*** Opening Records supplied ***
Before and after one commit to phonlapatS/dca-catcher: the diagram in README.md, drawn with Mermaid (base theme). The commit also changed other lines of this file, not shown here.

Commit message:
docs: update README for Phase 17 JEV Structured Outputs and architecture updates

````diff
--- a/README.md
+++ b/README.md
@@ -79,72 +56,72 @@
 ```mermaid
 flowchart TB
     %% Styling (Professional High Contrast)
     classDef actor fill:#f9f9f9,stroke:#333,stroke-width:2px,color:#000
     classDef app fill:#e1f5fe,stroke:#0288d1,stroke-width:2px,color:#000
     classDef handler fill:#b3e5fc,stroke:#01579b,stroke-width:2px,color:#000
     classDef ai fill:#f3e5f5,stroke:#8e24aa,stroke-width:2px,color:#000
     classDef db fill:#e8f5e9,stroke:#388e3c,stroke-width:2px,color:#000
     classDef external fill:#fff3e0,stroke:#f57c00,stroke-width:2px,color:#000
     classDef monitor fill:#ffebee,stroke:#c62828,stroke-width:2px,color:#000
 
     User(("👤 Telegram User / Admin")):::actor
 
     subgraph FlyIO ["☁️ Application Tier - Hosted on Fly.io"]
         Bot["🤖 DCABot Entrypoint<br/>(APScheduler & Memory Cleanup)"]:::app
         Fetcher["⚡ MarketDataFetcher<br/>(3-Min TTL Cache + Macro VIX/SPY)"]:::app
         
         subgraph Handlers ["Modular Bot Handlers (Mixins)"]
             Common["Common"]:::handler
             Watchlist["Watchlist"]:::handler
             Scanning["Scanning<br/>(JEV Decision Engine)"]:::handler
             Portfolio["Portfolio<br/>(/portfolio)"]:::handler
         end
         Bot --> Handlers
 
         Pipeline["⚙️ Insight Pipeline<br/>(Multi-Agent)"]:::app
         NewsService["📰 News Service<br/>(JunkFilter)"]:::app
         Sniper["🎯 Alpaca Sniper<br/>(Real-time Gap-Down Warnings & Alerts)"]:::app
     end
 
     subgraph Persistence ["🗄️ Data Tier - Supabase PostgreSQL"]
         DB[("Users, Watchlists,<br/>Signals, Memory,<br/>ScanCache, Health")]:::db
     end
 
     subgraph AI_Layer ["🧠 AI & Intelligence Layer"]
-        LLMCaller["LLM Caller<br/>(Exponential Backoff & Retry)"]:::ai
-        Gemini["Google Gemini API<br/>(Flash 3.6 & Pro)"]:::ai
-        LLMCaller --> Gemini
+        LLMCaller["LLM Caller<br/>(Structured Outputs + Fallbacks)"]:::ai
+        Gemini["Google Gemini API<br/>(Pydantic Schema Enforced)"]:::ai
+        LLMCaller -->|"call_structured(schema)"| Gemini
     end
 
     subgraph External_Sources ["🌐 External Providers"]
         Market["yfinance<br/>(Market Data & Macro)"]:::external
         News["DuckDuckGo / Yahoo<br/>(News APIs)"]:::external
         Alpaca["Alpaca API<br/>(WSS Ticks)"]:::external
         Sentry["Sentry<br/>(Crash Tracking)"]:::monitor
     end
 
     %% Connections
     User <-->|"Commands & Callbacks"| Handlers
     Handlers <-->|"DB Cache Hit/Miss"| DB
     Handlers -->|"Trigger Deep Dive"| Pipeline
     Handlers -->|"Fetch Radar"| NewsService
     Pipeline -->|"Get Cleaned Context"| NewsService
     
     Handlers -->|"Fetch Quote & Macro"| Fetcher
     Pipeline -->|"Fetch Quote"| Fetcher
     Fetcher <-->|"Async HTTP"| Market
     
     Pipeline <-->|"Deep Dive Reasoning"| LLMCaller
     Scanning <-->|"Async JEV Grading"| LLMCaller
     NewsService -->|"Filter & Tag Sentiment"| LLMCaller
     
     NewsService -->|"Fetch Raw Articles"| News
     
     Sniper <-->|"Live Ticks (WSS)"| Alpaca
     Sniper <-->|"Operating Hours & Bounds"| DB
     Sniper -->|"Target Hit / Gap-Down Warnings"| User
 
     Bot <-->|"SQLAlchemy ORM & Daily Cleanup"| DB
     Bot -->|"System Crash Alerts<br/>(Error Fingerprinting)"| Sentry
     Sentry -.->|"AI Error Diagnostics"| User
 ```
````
*** Closing Records supplied ***
> [Your goal]:
Your answer must consist of every line above, reproduced exactly.

> [Solution to the exercise]:
Before and after one commit to phonlapatS/dca-catcher: the diagram in README.md, drawn with Mermaid (base theme). The commit also changed other lines of this file, not shown here.

Commit message:
docs: update README for Phase 17 JEV Structured Outputs and architecture updates

````diff
--- a/README.md
+++ b/README.md
@@ -79,72 +56,72 @@
 ```mermaid
 flowchart TB
     %% Styling (Professional High Contrast)
     classDef actor fill:#f9f9f9,stroke:#333,stroke-width:2px,color:#000
     classDef app fill:#e1f5fe,stroke:#0288d1,stroke-width:2px,color:#000
     classDef handler fill:#b3e5fc,stroke:#01579b,stroke-width:2px,color:#000
     classDef ai fill:#f3e5f5,stroke:#8e24aa,stroke-width:2px,color:#000
     classDef db fill:#e8f5e9,stroke:#388e3c,stroke-width:2px,color:#000
     classDef external fill:#fff3e0,stroke:#f57c00,stroke-width:2px,color:#000
     classDef monitor fill:#ffebee,stroke:#c62828,stroke-width:2px,color:#000
 
     User(("👤 Telegram User / Admin")):::actor
 
     subgraph FlyIO ["☁️ Application Tier - Hosted on Fly.io"]
         Bot["🤖 DCABot Entrypoint<br/>(APScheduler & Memory Cleanup)"]:::app
         Fetcher["⚡ MarketDataFetcher<br/>(3-Min TTL Cache + Macro VIX/SPY)"]:::app
         
         subgraph Handlers ["Modular Bot Handlers (Mixins)"]
             Common["Common"]:::handler
             Watchlist["Watchlist"]:::handler
             Scanning["Scanning<br/>(JEV Decision Engine)"]:::handler
             Portfolio["Portfolio<br/>(/portfolio)"]:::handler
         end
         Bot --> Handlers
 
         Pipeline["⚙️ Insight Pipeline<br/>(Multi-Agent)"]:::app
         NewsService["📰 News Service<br/>(JunkFilter)"]:::app
         Sniper["🎯 Alpaca Sniper<br/>(Real-time Gap-Down Warnings & Alerts)"]:::app
     end
 
     subgraph Persistence ["🗄️ Data Tier - Supabase PostgreSQL"]
         DB[("Users, Watchlists,<br/>Signals, Memory,<br/>ScanCache, Health")]:::db
     end
 
     subgraph AI_Layer ["🧠 AI & Intelligence Layer"]
-        LLMCaller["LLM Caller<br/>(Exponential Backoff & Retry)"]:::ai
-        Gemini["Google Gemini API<br/>(Flash 3.6 & Pro)"]:::ai
-        LLMCaller --> Gemini
+        LLMCaller["LLM Caller<br/>(Structured Outputs + Fallbacks)"]:::ai
+        Gemini["Google Gemini API<br/>(Pydantic Schema Enforced)"]:::ai
+        LLMCaller -->|"call_structured(schema)"| Gemini
     end
 
     subgraph External_Sources ["🌐 External Providers"]
         Market["yfinance<br/>(Market Data & Macro)"]:::external
         News["DuckDuckGo / Yahoo<br/>(News APIs)"]:::external
         Alpaca["Alpaca API<br/>(WSS Ticks)"]:::external
         Sentry["Sentry<br/>(Crash Tracking)"]:::monitor
     end
 
     %% Connections
     User <-->|"Commands & Callbacks"| Handlers
     Handlers <-->|"DB Cache Hit/Miss"| DB
     Handlers -->|"Trigger Deep Dive"| Pipeline
     Handlers -->|"Fetch Radar"| NewsService
     Pipeline -->|"Get Cleaned Context"| NewsService
     
     Handlers -->|"Fetch Quote & Macro"| Fetcher
     Pipeline -->|"Fetch Quote"| Fetcher
     Fetcher <-->|"Async HTTP"| Market
     
     Pipeline <-->|"Deep Dive Reasoning"| LLMCaller
     Scanning <-->|"Async JEV Grading"| LLMCaller
     NewsService -->|"Filter & Tag Sentiment"| LLMCaller
     
     NewsService -->|"Fetch Raw Articles"| News
     
     Sniper <-->|"Live Ticks (WSS)"| Alpaca
     Sniper <-->|"Operating Hours & Bounds"| DB
     Sniper -->|"Target Hit / Gap-Down Warnings"| User
 
     Bot <-->|"SQLAlchemy ORM & Daily Cleanup"| DB
     Bot -->|"System Crash Alerts<br/>(Error Fingerprinting)"| Sentry
     Sentry -.->|"AI Error Diagnostics"| User
 ```
````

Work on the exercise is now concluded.